No, the use of hormones and steroids in the production of chicken is illegal in Canada, and has been since the 1960′s.
No, the Chicken Squad and Chicken Squad Intelligence are fictional agencies inspired by the real team of provincial inspectors who enforce Canadian food standards in BC. The real inspectors don’t carry guns or bust bad guys, instead they work with farmers and regulators to ensure all the chicken raised in BC meets On Farm Food Safety, Animal Care and Biosecurity guidelines.
I've heard that "Broiler" chickens get so big that they become crippled by their own weight. Is that true?
No, it’s not true. A “broiler” chicken simply means a chicken that’s raised for meat, and all chickens raised in Canada only reach a natural healthy weight. It would be impossible for a chicken to get so big that it would become crippled by its own weight because chickens raised in Canada are free to eat and drink on their own.
Yes. The amount of floor space required for each chicken is strictly regulated by the Chicken Farmers of Canada and the BC Chicken Marketing Board. The fact is that birds on BC chicken farms are raised in a density that meets humane standards to ensure the birds have enough room to walk about and spread their wings. Specifically, the density prescribed by the BC Chicken Marketing Board is 31 kg per square metre (6.29 lb/ft2), which exceeds BC SPCA’s prescribed density of 32 Kg per square metre. In comparison, in the UK, maximum density is 42 Kg per square metre. In BC this kind of looks like a cluster of baby chicks in a skating rink, so there’s lots of room to grow over the 6-8 weeks the birds will live in the barn.
None! Fresh, raw chicken meat is additive-free. However, some chicken products (such as chicken labelled “seasoned”) could include additives. This is because the word “seasoned” means the meat has been processed using a mixture of salt, water and/or sodium phosphate to allow the product to retain some of its moisture when cooked (sometimes flavouring is added too). Single ingredient meat products, like boneless, skinless chicken breasts, thighs, etc. will have no ingredient lists, no mention of “seasoning,” and therefore, no additives.
Chickens are free to get their own food and water. Feeders and water lines are installed in the barns so they can access water and food whenever they are hungry and thirsty.
The use of antibiotics in Canadian agriculture is heavily regulated. As in human health, antibiotics are used if a flocks’ health is at risk. All antibiotics must be approved for use by Health Canada or by direction of a veterinary prescription. Farmers must follow strict protocols on withdrawal periods to ensure residues do not enter the food chain.
The responsible use of antibiotics has always been key to Chicken Farmers’ of Canada’s On-farm Food Safety Program, which is a mandatory program in all Canadian provinces and has received full federal, provincial and territorial government recognition. This program has been around more than 10 years. All commercial chicken farmers in BC are certified under this program and are audited every year.

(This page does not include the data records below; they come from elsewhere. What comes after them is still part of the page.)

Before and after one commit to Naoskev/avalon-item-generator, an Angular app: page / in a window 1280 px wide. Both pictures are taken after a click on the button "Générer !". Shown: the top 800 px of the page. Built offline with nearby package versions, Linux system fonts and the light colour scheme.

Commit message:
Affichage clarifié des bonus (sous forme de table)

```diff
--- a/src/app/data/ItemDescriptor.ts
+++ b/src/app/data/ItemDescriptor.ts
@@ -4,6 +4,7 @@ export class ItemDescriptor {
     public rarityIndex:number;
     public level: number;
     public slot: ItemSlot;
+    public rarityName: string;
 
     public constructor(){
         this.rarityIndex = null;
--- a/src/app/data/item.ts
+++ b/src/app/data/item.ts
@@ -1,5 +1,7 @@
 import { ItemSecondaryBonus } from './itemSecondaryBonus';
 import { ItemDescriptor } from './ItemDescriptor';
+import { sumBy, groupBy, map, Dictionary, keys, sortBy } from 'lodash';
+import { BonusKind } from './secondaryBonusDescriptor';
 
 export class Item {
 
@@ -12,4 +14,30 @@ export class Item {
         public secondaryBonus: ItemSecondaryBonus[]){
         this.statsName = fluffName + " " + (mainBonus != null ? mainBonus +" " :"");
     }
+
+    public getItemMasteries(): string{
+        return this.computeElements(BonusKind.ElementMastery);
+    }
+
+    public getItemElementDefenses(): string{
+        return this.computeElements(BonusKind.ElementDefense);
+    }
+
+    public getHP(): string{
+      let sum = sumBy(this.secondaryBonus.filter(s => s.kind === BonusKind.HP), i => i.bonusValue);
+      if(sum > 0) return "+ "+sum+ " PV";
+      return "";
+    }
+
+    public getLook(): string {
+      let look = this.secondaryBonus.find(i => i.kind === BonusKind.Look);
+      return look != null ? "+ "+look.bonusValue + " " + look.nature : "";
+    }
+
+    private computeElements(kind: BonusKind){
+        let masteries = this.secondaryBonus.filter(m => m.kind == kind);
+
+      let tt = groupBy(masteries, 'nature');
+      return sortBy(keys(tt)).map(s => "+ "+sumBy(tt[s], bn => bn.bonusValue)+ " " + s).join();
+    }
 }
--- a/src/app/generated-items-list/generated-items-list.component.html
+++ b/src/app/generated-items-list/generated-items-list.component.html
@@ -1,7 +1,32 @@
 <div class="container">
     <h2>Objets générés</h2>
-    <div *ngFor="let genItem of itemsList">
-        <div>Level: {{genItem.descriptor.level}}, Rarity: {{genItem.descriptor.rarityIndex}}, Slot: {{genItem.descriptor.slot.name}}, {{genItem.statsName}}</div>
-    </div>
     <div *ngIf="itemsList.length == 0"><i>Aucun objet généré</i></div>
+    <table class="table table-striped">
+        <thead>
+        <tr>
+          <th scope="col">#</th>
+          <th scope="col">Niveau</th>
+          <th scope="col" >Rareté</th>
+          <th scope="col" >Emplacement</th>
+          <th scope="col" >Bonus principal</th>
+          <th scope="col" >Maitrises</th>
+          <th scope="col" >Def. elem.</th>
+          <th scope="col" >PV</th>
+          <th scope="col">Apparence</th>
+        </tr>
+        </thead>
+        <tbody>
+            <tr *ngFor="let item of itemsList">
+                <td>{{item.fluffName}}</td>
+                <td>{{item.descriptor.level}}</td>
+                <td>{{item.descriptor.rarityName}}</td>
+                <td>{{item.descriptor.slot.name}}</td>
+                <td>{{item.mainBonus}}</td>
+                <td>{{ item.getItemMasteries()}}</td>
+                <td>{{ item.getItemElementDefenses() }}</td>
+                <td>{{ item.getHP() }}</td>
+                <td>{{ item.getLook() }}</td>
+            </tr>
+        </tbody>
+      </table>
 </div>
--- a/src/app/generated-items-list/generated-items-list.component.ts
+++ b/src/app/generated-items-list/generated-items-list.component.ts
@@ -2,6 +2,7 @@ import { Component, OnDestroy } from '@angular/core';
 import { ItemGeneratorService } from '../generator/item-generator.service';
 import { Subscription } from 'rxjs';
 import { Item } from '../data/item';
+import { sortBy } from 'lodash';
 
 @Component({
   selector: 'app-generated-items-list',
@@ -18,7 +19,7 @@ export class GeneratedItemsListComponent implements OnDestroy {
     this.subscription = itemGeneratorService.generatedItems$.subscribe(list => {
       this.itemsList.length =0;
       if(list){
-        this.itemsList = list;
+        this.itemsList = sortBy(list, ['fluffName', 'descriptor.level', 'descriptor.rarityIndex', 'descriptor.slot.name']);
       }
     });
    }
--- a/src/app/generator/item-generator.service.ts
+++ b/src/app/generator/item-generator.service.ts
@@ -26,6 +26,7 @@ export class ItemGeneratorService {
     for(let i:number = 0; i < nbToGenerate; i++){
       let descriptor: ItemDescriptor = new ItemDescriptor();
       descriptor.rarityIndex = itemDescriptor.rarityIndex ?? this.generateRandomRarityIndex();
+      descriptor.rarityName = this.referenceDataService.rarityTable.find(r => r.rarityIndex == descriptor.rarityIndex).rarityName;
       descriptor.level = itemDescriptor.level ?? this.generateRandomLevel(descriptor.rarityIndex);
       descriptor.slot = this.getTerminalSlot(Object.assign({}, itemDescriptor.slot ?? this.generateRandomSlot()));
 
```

Chickens are transported to processing plants in trucks specially designed for shipping poultry. First, catching crews gather the birds from the barn and place them into crates for transport. Specific codes of practice dictate the rules and methods used for gathering, crating and transporting chickens.